Extracted data entries:
= = = = = = =
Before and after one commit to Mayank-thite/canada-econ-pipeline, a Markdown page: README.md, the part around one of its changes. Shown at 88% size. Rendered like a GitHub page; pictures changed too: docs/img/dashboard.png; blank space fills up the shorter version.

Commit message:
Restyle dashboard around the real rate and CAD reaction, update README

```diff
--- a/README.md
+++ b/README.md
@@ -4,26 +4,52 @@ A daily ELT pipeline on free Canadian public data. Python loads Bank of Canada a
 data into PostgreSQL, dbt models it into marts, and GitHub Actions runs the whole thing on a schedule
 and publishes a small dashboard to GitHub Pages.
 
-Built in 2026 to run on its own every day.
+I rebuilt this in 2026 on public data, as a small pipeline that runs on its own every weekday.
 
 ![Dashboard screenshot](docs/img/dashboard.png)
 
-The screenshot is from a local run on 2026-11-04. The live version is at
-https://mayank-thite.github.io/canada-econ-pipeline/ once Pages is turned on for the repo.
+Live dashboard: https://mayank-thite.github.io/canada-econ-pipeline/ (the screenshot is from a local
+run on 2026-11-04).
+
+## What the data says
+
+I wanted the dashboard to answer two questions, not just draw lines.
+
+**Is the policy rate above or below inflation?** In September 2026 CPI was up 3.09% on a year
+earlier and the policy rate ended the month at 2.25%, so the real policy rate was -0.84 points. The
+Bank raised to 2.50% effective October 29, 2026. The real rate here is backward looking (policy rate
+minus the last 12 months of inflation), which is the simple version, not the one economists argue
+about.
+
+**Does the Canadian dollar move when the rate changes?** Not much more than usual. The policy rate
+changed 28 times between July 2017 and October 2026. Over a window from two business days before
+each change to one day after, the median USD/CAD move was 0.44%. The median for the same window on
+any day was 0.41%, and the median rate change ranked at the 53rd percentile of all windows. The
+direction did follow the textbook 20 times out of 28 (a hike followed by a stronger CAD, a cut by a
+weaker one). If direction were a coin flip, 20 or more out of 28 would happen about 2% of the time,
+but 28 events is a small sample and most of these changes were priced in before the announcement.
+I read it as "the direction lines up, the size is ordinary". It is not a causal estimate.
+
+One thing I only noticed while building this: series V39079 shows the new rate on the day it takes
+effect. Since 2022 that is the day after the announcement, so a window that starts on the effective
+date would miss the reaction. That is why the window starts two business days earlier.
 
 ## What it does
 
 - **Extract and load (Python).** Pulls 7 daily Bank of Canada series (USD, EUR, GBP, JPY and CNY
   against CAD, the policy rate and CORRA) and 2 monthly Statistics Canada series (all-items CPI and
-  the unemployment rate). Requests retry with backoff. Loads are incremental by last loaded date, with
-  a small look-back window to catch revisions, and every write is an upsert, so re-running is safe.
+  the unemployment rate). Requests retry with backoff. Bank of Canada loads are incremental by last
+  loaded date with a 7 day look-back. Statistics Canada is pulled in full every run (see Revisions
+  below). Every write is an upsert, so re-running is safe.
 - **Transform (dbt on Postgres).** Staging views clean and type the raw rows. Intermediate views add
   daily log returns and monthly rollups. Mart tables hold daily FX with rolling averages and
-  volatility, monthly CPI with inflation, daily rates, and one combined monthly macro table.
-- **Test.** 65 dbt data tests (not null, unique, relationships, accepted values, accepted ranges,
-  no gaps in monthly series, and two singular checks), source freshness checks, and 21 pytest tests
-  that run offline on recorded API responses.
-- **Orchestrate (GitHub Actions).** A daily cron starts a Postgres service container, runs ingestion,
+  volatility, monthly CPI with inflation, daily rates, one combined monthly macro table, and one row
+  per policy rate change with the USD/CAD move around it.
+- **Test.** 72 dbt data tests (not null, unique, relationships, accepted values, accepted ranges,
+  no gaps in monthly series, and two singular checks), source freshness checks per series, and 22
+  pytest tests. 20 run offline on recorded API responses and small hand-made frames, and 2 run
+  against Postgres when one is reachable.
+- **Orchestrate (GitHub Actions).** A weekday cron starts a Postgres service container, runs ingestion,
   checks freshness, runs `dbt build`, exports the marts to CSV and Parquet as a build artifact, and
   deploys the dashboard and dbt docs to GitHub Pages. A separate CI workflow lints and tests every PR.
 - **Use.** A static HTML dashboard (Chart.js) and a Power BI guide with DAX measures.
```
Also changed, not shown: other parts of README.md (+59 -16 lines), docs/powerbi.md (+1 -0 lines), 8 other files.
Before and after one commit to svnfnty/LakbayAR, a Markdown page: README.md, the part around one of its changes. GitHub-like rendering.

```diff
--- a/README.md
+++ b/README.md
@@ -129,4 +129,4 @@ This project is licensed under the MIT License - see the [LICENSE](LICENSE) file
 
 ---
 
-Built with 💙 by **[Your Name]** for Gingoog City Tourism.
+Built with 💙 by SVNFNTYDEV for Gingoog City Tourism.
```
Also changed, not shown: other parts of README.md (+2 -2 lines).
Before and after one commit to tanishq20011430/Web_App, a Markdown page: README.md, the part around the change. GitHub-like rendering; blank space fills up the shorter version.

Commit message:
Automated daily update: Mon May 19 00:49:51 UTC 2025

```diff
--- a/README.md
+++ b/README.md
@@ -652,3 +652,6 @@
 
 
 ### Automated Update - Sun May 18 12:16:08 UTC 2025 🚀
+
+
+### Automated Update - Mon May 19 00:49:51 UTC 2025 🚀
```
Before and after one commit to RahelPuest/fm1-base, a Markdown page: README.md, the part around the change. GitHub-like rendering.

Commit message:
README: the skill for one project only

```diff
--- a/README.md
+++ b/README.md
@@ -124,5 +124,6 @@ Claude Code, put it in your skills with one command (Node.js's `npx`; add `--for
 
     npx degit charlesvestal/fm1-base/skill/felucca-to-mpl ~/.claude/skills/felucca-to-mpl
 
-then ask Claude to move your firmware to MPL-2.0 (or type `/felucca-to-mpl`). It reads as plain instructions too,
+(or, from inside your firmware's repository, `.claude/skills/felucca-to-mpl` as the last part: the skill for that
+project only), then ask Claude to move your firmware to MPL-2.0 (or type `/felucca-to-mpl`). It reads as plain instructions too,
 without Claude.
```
= = = = = = =
**Task requirements:** Report the number of lines above containing the string "felucca" as your sole answer.

**Answer box:** 4